Legislative Assembly for the ACT: 2008 Week 9 Hansard (19 August) . . Page.. 3275..
ACT Civil and Administrative Tribunal 2008
ACT Civil and Administrative Tribunal Legislation Amendment Bill 2008
ACT Civil and Administrative Tribunal Legislation Amendment Bill 2008 (No 2)]
Debate resumed from 8 May 2008, on motion by Mr Corbell:
That this bill be agreed to in principle.
MR SPEAKER: I understand that it is the wish of the Assembly to debate this order of the day concurrently with orders of the day Nos 4 and 5. There being no objection, that course will be followed.

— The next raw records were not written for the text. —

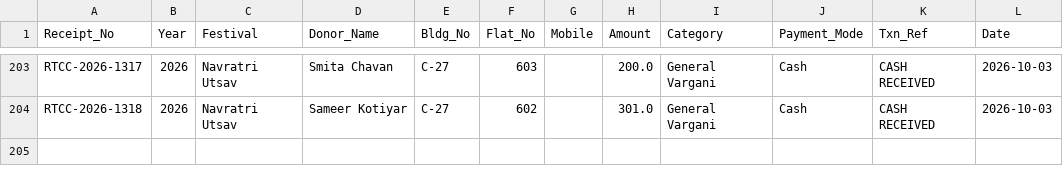
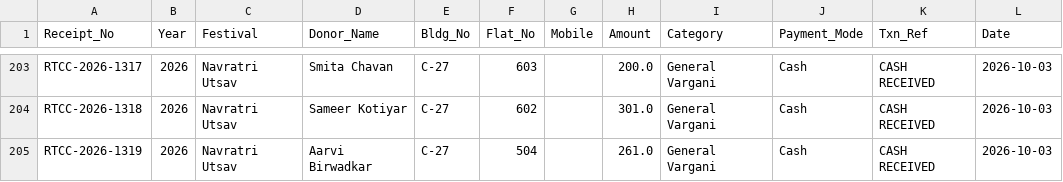
Before and after one commit to surendalvi/rtcc-festival-app, a CSV file: donations_ledger.csv, drawn as a sheet; only a part is shown, gaps mark what is left out.

Commit message:
Auto-backup donations_ledger.csv

```diff
--- a/donations_ledger.csv
+++ b/donations_ledger.csv
@@ -204 +204,2 @@ RTCC-2026-1317,2026,Navratri Utsav,Smita Chavan,C-27,603,,200.0,General Vargani,
 RTCC-2026-1318,2026,Navratri Utsav,Sameer Kotiyar,C-27,602,,301.0,General Vargani,Cash,CASH RECEIVED,2026-10-03
+RTCC-2026-1319,2026,Navratri Utsav,Aarvi Birwadkar,C-27,504,,261.0,General Vargani,Cash,CASH RECEIVED,2026-10-03
```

I remind members that, in debating order of the day No 3, executive business, they may also address their remarks to orders of the day Nos 4 and 5, executive business.
MR SESELJA (Molonglo) (6.12): The opposition will be supporting this legislation in principle. The purpose of this bill is to consolidate most ACT tribunals into one ACT Civil and Administrative Tribunal. The main bill establishes the ACAT and its operations. The first amendment bill provides for consequential amendments to 51 acts that are affected by the proposed new arrangements. It also tidies up language and makes it consistent. Where appropriate, it abolishes boards and transfers functions to ACAT and other agencies, such as the Commissioner for Fair Trading.
The second amendment bill provides for consequential amendments to 109 acts that are affected by the proposed new arrangements. As happens in the first amendment bill, language is tidied up and made consistent. The bill also establishes the ACAT trust account, which will be used for defined purposes, including funding the recurrent costs of the tribunal. We will have something more to say on this later. The second amendment bill also preserves people's little-known right to apply to the Attorney-General for financial or legal assistance in relation to an administrative review.
These ACAT bills seek to consolidate 16 tribunals, councils and boards, including the Administrative Appeals Tribunal. They also give the tribunal jurisdiction for small claims. The tribunal will have four divisions: administrative review, civil disputes, occupational discipline, and general. It will be able to establish other divisions by notifiable instrument.
Members will be appointed by the executive against selection criteria that will be made public because this requirement will actually be enshrined in the legislation. We need to wonder whether the actual selection process will be a public one or whether the Attorney-General will take a leaf out of the Chief Minister's book when he has appointed chairs in the past.
The qualification requirements for appointees to the tribunal will be as for appointment to the Supreme Court or Magistrates Court—that is, five years or more in the legal profession. Appointments will be for a minimum of seven years for